I began digitizing my art more as the intensity of my studies increased. I was finding it difficult to bring out my paint supplies while managing a busy schedule, so I started doodling on my iPad; it required no more materials than my Apple Pencil. As I learned to navigate Procreate more, I realized digital art is a whole separate medium than any other visual art I had previously dabbled in. Through digitizing Arabic calligraphy, I have been able to combine it with so many color schemes, patterns, decorative elements, and historical markers. I have been able to learn multiple scripts of Arabic calligraphy including Tuluth, Nastaliq, and Diwani because of the freedom that comes from the simple Apple Pencil and Procreate. Digitizing my art has also allowed me to tap into the business side while being a busy student. I am so grateful to be able to explore Arabic calligraphy at this level from the comfort of my desk.

You collaborated with ZUDO, an Islamic inspired brand based in the United States, to create canvas pieces for their ZUDO Home collection. What was this process like and how did you come up with the concepts behind the canvases?

Collaborating with ZUDO was a great honor and opportunity. I reached out to them in January 2021 asking about any opportunities they had for artists to collaborate. They were working on expanding their ZUDO Home collection at that time. I spoke back and forth with a liaison to understand what their target audience was and what kinds of pieces they were looking for. Ultimately, I came up with the concepts behind the canvases by combining traditional Arabic calligraphy with modern American home designs.

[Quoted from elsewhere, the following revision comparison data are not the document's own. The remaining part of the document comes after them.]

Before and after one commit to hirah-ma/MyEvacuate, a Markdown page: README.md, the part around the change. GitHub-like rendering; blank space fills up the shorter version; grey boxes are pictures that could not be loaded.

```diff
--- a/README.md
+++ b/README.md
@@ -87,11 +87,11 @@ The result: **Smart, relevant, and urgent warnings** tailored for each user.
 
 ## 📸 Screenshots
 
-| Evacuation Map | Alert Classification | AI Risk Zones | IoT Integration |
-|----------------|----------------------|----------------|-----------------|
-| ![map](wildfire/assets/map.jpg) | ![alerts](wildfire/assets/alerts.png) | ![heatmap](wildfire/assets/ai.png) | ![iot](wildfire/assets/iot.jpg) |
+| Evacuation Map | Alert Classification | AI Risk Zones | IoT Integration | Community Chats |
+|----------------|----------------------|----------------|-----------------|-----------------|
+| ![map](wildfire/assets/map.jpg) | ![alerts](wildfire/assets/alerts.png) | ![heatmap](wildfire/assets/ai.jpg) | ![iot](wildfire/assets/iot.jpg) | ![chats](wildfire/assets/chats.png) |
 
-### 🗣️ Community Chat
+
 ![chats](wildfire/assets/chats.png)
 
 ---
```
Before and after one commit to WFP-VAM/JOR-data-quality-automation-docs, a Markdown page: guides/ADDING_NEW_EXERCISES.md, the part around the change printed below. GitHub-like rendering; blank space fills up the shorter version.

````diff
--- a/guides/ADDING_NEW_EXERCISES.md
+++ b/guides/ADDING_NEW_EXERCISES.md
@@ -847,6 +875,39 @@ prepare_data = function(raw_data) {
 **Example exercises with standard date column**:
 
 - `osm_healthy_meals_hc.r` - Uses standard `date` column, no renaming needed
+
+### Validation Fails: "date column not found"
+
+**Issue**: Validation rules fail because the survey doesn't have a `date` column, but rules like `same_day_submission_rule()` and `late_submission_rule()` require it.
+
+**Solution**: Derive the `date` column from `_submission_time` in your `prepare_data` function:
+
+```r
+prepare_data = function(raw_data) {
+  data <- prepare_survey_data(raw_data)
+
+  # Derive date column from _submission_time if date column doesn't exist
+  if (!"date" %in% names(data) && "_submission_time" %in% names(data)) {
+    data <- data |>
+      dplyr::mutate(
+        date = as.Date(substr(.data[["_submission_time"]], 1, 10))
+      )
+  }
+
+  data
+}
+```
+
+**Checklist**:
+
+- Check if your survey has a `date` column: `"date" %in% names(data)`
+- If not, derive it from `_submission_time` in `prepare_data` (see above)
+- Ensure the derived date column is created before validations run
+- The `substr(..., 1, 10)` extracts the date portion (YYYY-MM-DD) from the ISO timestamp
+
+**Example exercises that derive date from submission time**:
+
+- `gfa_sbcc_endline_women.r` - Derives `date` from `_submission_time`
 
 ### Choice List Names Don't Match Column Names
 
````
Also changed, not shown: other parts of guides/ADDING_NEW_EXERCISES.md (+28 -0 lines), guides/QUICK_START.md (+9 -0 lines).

I spent time researching the most popular color schemes in homes for 2021 and what kinds of art pieces sell the most. I found people were mostly interested in minimalism or block coloring, so those became the basis for my pieces. I also found Muslims were more interested in having non-traditional Arabic calligraphy in their homes, so I explored vertical and abstract designs.

How do you hope your work impacts your audiences?

I hope my audiences are able to see pieces of themselves reflected in my art. I want them to feel my art represents their roots and their futures. Above all, I pray my work helps my audiences form a deep connection with Allah. If even one person is reminded to pray or read Quran after scrolling through my Quranic calligraphy, it means my goal has been achieved. I want people to understand their connection with Allah is multifaceted – once a Muslim fulfils the basics such as praying or fasting, he or she can further connect with Allah through appreciating the beauty He has created in this world. Prophet Muhammad (SAW) said something to the effect of, “Allah is beautiful, and He loves beauty.” So, we can connect to the Most High through the beauty of art and the beauty of His word. And for my non-Muslim audiences, I hope they are able to see the richness of the Islamic tradition which has only been enhanced by time and region.

What are the potential opportunities to develop Islamic art in the future?

More and more companies are working with Muslim artists to feature elements of Islamic art in their products or marketing. Even companies such as Nike have collaborated with up and coming Muslim artists. There are also Islamic based companies creating opportunities for young artists to feature their skills. I believe Islamic art will continue to fuse with modern art styles while maintaining its rich history. InshaAllah, I hope to see Islamic art become even more mainstream!

For more information check out @harfco (Instagram). Redbubble page: ZUDO page:

The views of the interviewees who are featured in Bayt Al Fann do not necessarily reflect the views and opinions of Bayt Al Fann, its owners, employees and affiliates.


bottom of page